New Mexico Project
Mapping Big Game Migration Corridors - New Mexico
March 2020 - June 2024
- New Mexico Department of Game and Fish
- US Geological Survey
Recent research indicates that migration corridors are culturally transmitted from one generation of ungulates to the next. Thus without appropriate management, the continued persistence of these migratory populations could be threatened. To assist state and federal management agencies make informed decisions regarding conservation of migratory populations, the location of migration routes, stopovers, and seasonal ranges need to be identified and mapped. This work is being done in response to Secretarial Order 3362, and will assist the New Mexico Department of Game and Fish with mapping big game migration corridors, stopover locations and seasonal ranges across the state. Once mapped, these geospatial data will then be used to inform land and wildlife management plans in order to ensure the long-term persistence of these populations through conservation of their migratory routes, seasonal ranges and stopovers.
|Research Publications||Publication Date|
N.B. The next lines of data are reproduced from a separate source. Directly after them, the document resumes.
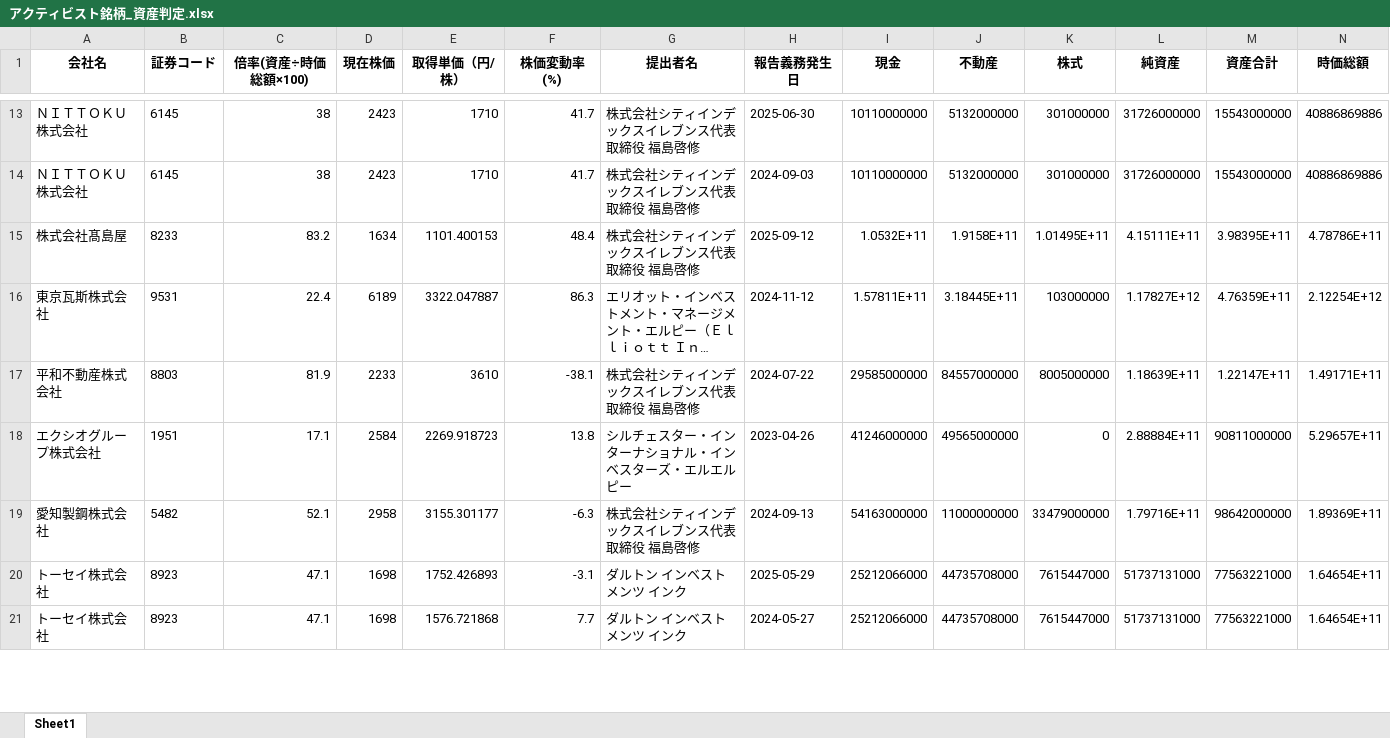
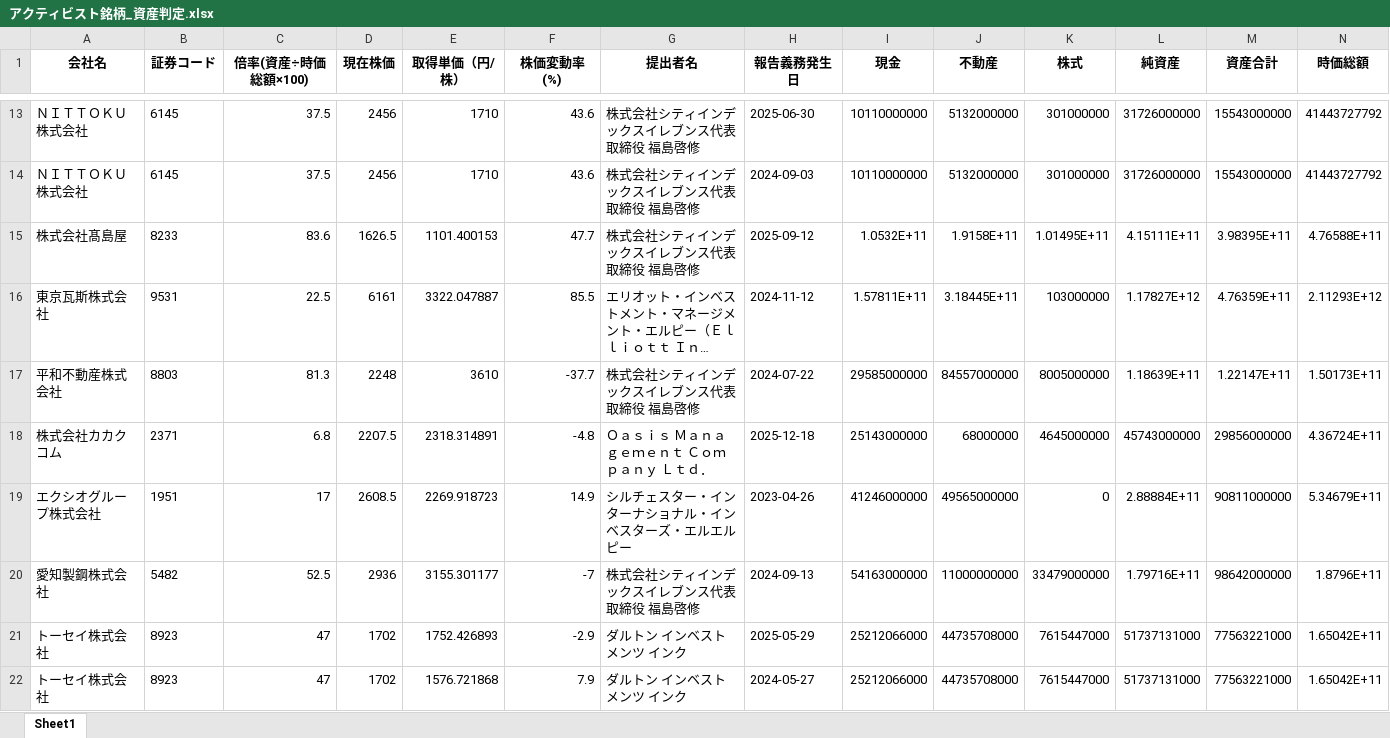
Before and after one commit to harubon1027-pixel/activist-results, an Excel workbook: docs/アクティビスト銘柄_資産判定.xlsx, sheet Sheet1, drawn as a sheet; only a part is shown, gaps mark what is left out; long unchanged cells end in …; values as stored, in another font and other column widths than the file's, no borders; addresses are those after the commit; the diff covers the shown part only; the diff names each change by its address in the sheet, - before the commit and + after, or states it on an @@ line.

```diff
--- a/docs/アクティビスト銘柄_資産判定.xlsx (sheet Sheet1)
+++ b/docs/アクティビスト銘柄_資産判定.xlsx (sheet Sheet1)
-C13:C14 (倍率(資産÷時価総額×100)): 38
+C13:C14 (倍率(資産÷時価総額×100)): 37.5
-D13:D14 (現在株価): 2423
+D13:D14 (現在株価): 2456
-F13:F14 (株価変動率(%)): 41.7
+F13:F14 (株価変動率(%)): 43.6
-N13:N14 (時価総額): 40886869886
+N13:N14 (時価総額): 41443727792
-C15 (倍率(資産÷時価総額×100)): 83.2
+C15 (倍率(資産÷時価総額×100)): 83.6
-D15 (現在株価): 1634
+D15 (現在株価): 1626.5
-F15 (株価変動率(%)): 48.4
+F15 (株価変動率(%)): 47.7
-N15 (時価総額): 4.78786E+11
+N15 (時価総額): 4.76588E+11
-C16 (倍率(資産÷時価総額×100)): 22.4
+C16 (倍率(資産÷時価総額×100)): 22.5
-D16 (現在株価): 6189
+D16 (現在株価): 6161
-F16 (株価変動率(%)): 86.3
+F16 (株価変動率(%)): 85.5
-N16 (時価総額): 2.12254E+12
+N16 (時価総額): 2.11293E+12
-C17 (倍率(資産÷時価総額×100)): 81.9
+C17 (倍率(資産÷時価総額×100)): 81.3
-D17 (現在株価): 2233
+D17 (現在株価): 2248
-F17 (株価変動率(%)): -38.1
+F17 (株価変動率(%)): -37.7
-N17 (時価総額): 1.49171E+11
+N17 (時価総額): 1.50173E+11
+row 18: 株式会社カカクコム | 2371 | 6.8 | 2207.5 | 2318.314891 | -4.8 | Ｏａｓｉｓ Ｍａｎａｇｅｍｅｎｔ Ｃｏｍｐａｎｙ Ｌｔｄ． | 2025-12-18 | 25143000000 | 68000000 | 4645000000 | 45743000000 | 29856000000 | 4.36724E+11
-C19 (倍率(資産÷時価総額×100)): 17.1
+C19 (倍率(資産÷時価総額×100)): 17
-D19 (現在株価): 2584
+D19 (現在株価): 2608.5
-F19 (株価変動率(%)): 13.8
+F19 (株価変動率(%)): 14.9
-N19 (時価総額): 5.29657E+11
+N19 (時価総額): 5.34679E+11
-C20 (倍率(資産÷時価総額×100)): 52.1
+C20 (倍率(資産÷時価総額×100)): 52.5
-D20 (現在株価): 2958
+D20 (現在株価): 2936
-F20 (株価変動率(%)): -6.3
+F20 (株価変動率(%)): -7
-N20 (時価総額): 1.89369E+11
+N20 (時価総額): 1.8796E+11
-C21:C22 (倍率(資産÷時価総額×100)): 47.1
+C21:C22 (倍率(資産÷時価総額×100)): 47
-D21:D22 (現在株価): 1698
+D21:D22 (現在株価): 1702
-F21 (株価変動率(%)): -3.1
+F21 (株価変動率(%)): -2.9
-N21:N22 (時価総額): 1.64654E+11
+N21:N22 (時価総額): 1.65042E+11
-F22 (株価変動率(%)): 7.7
+F22 (株価変動率(%)): 7.9
```
Also changed, not shown: 2 removed rows and 444 edited cells elsewhere in this sheet, docs/アクティビスト銘柄一覧.xlsx, docs/大量保有報告書_解析結果.xlsx.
|Kauffman, M., B. Lowrey, J. Beck, J. Berg, S. Bergen, J. Berger, J. Cain, S. Dewey, J. Diamond, O. Duvuvuei, J. Fattebert, J. Gagnon, J. Garcia, E. Greenspan, E. Hall, G. Harper, S. Harter, Stan, K. Hersey, P. Hnilicka, M. Hurley, L. Knox, A. Lawson, E. Maichak, J. Meacham, J. Merkle, A. Middleton, D. Olson, L. Olson, C. Reddell, B. Robb, G. Rozman, H. Sawyer, C. Schroeder, B. Scurlock, J. Short, S. Sprague, A. Steingisser, and N. Tatman. 2022. Ungulate migrations of the western United States, Volume 2: U.S. Geological Survey Scientific Investigations Report 2022–5008, 160 p., https://doi.org/10.3133/sir20225008.||April 2022|